[Opening Material for this task section]
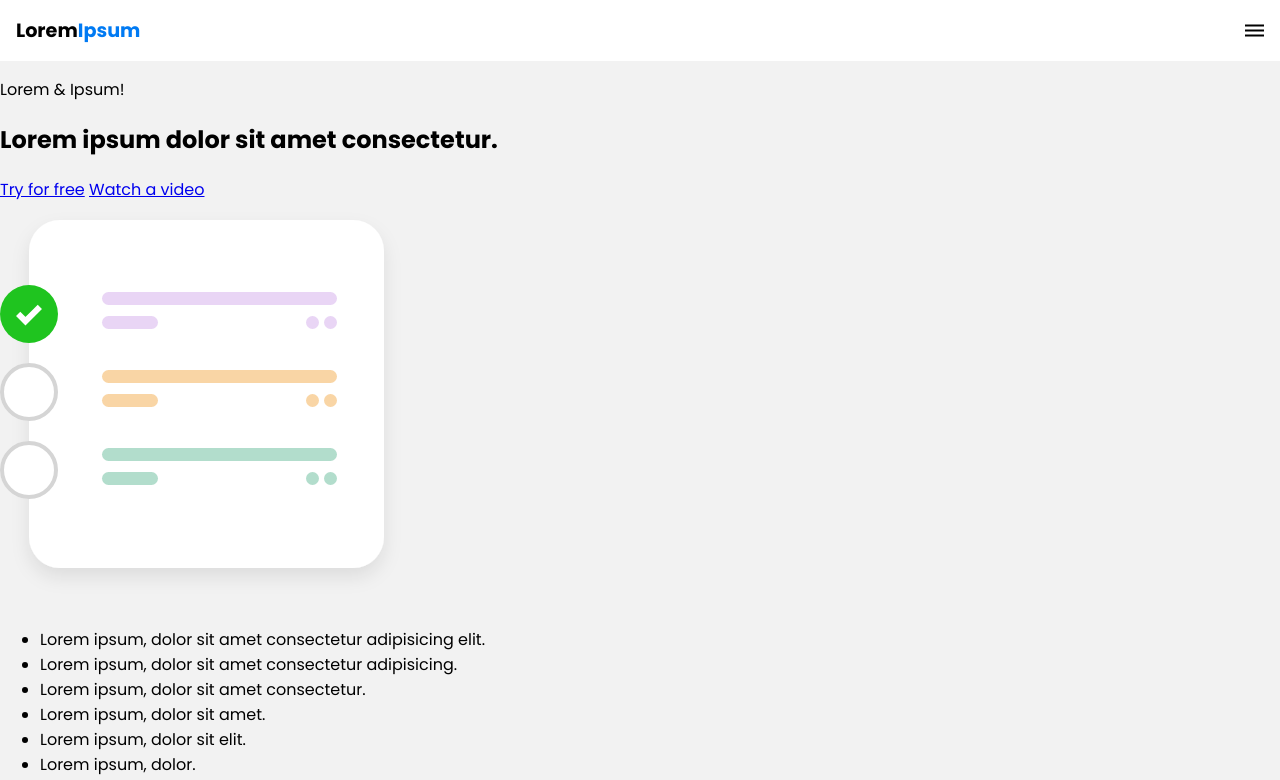
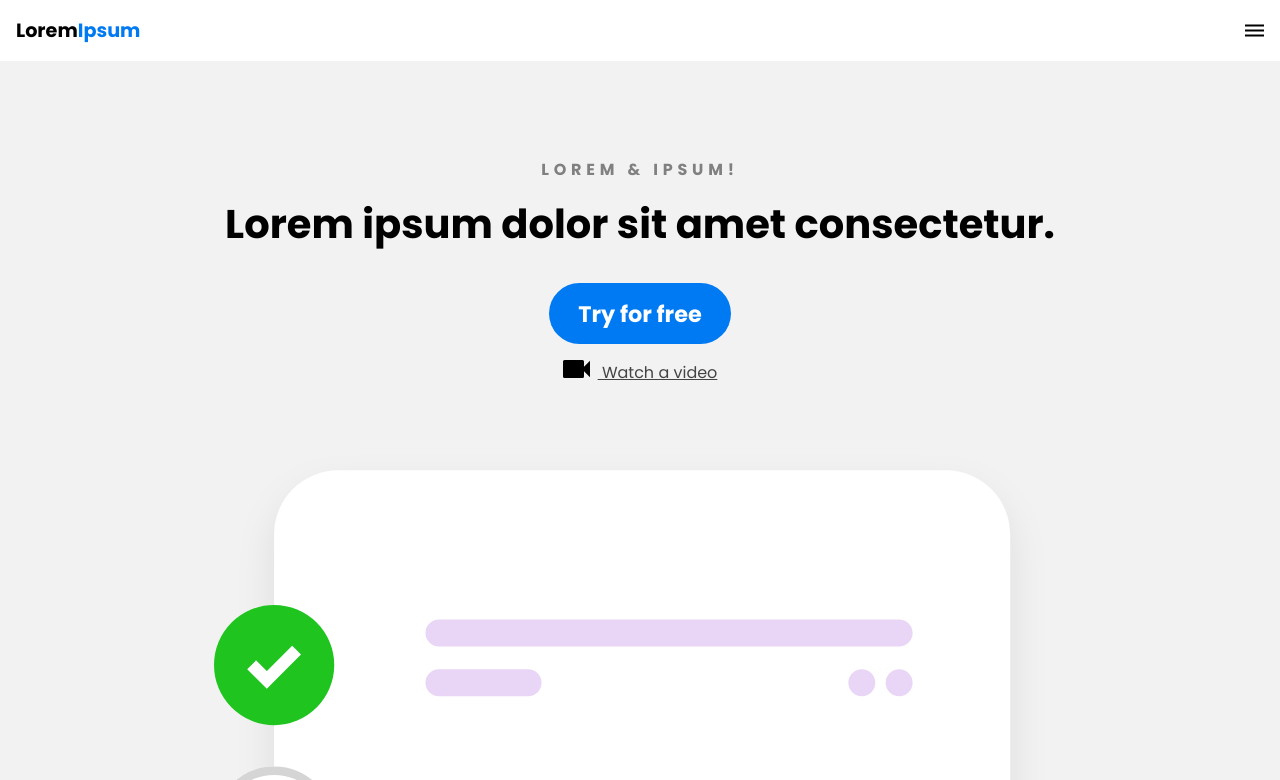
Before and after one commit to VladdyHell/landing-page-1, a plain HTML site: page index.html in a window 1280 px wide. Shown: the top 780 px of the page. Drawn offline with Linux system fonts and the light colour scheme.

Commit message:
Stylise hero section

```diff
--- a/index.html
+++ b/index.html
@@ -13,9 +13,9 @@
     <div class="navbar">
         <div class="container">
             <a href="index.html" class="logo">Lorem<span>Ipsum</span></a>
-            <img src="images/menu.svg" alt="Open Navigation">
+            <img id="mobile-cta-open" class="mobile-menu-open" src="images/menu.svg" alt="Open Navigation">
             <nav>
-                <img id="mobile-cta" class="mobile-menu" src="images/exit.svg" alt="Close Navigation">
+                <img id="mobile-cta-close" class="mobile-menu-close" src="images/exit.svg" alt="Close Navigation">
                 <ul class="primary-nav">
                     <li class="current"><a href="#">Home</a></li>
                     <li><a href="#">Features</a></li>
@@ -35,7 +35,9 @@
                 <h1>Lorem ipsum dolor sit amet consectetur.</h1>
                 <div class="hero-cta">
                     <a href="#" class="primary-cta">Try for free</a>
-                    <a href="#" class="watch-video-cta">Watch a video</a>
+                    <a href="#" class="watch-video-cta">
+                        <img src="images/watch.svg" alt="Watch a video"> Watch a video
+                    </a>
                 </div>
             </div>
             <img src="images/illustration.svg" alt="Illustration" class="hero-img">
--- a/src/main.scss
+++ b/src/main.scss
@@ -10,6 +10,10 @@ body{
     margin: 0;
     font-family: 'Poppins';
 
+}
+
+a {
+    color: #444;
 }
 
 .navbar {
@@ -38,4 +42,49 @@ body{
     }
 }
 
+section {
+    padding: 5rem 2rem;
+    box-sizing: border-box;
+}
+
+.hero {
+    text-align: center;
+
+    .left-col{
+        .subhead {
+            text-transform: uppercase;
+            font-weight: 700;
+            color: gray;
+            letter-spacing: .3em;
+        }
+        h1{
+            font-size: 2.5rem;
+            line-height: 1.3em;
+            margin-top: .2em;
+        }
+        .primary-cta {
+            background: var(--primary-color);
+            border-radius: 5em;
+            color: #FFF;
+            font-size: 1.4rem;
+            font-weight: bold;
+            padding: .6em 1.3em;
+            text-decoration: none;
+            display: inline-block;
+        }
+        .watch-video-cta {
+            display: block;
+            margin-top: 1em;
+            img {
+                margin-right: .5em;
+            }
+        }
+    }
+
+    .hero-img {
+        width: 70%;
+        margin-top: 3em;
+    }
+}
+
 //The left padding for the navbar div is half of the section tag's padding
```
Also changed, not shown: src/main.css, 1 other file.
[Closing Material for this task section]
■ **Problem to solve**:
Give the data above back unchanged, except for the pictures.

■ **Solved problem**:
Before and after one commit to VladdyHell/landing-page-1, a plain HTML site: page index.html in a window 1280 px wide. Shown: the top 780 px of the page. Drawn offline with Linux system fonts and the light colour scheme.

Commit message:
Stylise hero section

```diff
--- a/index.html
+++ b/index.html
@@ -13,9 +13,9 @@
     <div class="navbar">
         <div class="container">
             <a href="index.html" class="logo">Lorem<span>Ipsum</span></a>
-            <img src="images/menu.svg" alt="Open Navigation">
+            <img id="mobile-cta-open" class="mobile-menu-open" src="images/menu.svg" alt="Open Navigation">
             <nav>
-                <img id="mobile-cta" class="mobile-menu" src="images/exit.svg" alt="Close Navigation">
+                <img id="mobile-cta-close" class="mobile-menu-close" src="images/exit.svg" alt="Close Navigation">
                 <ul class="primary-nav">
                     <li class="current"><a href="#">Home</a></li>
                     <li><a href="#">Features</a></li>
@@ -35,7 +35,9 @@
                 <h1>Lorem ipsum dolor sit amet consectetur.</h1>
                 <div class="hero-cta">
                     <a href="#" class="primary-cta">Try for free</a>
-                    <a href="#" class="watch-video-cta">Watch a video</a>
+                    <a href="#" class="watch-video-cta">
+                        <img src="images/watch.svg" alt="Watch a video"> Watch a video
+                    </a>
                 </div>
             </div>
             <img src="images/illustration.svg" alt="Illustration" class="hero-img">
--- a/src/main.scss
+++ b/src/main.scss
@@ -10,6 +10,10 @@ body{
     margin: 0;
     font-family: 'Poppins';
 
+}
+
+a {
+    color: #444;
 }
 
 .navbar {
@@ -38,4 +42,49 @@ body{
     }
 }
 
+section {
+    padding: 5rem 2rem;
+    box-sizing: border-box;
+}
+
+.hero {
+    text-align: center;
+
+    .left-col{
+        .subhead {
+            text-transform: uppercase;
+            font-weight: 700;
+            color: gray;
+            letter-spacing: .3em;
+        }
+        h1{
+            font-size: 2.5rem;
+            line-height: 1.3em;
+            margin-top: .2em;
+        }
+        .primary-cta {
+            background: var(--primary-color);
+            border-radius: 5em;
+            color: #FFF;
+            font-size: 1.4rem;
+            font-weight: bold;
+            padding: .6em 1.3em;
+            text-decoration: none;
+            display: inline-block;
+        }
+        .watch-video-cta {
+            display: block;
+            margin-top: 1em;
+            img {
+                margin-right: .5em;
+            }
+        }
+    }
+
+    .hero-img {
+        width: 70%;
+        margin-top: 3em;
+    }
+}
+
 //The left padding for the navbar div is half of the section tag's padding
```
Also changed, not shown: src/main.css, 1 other file.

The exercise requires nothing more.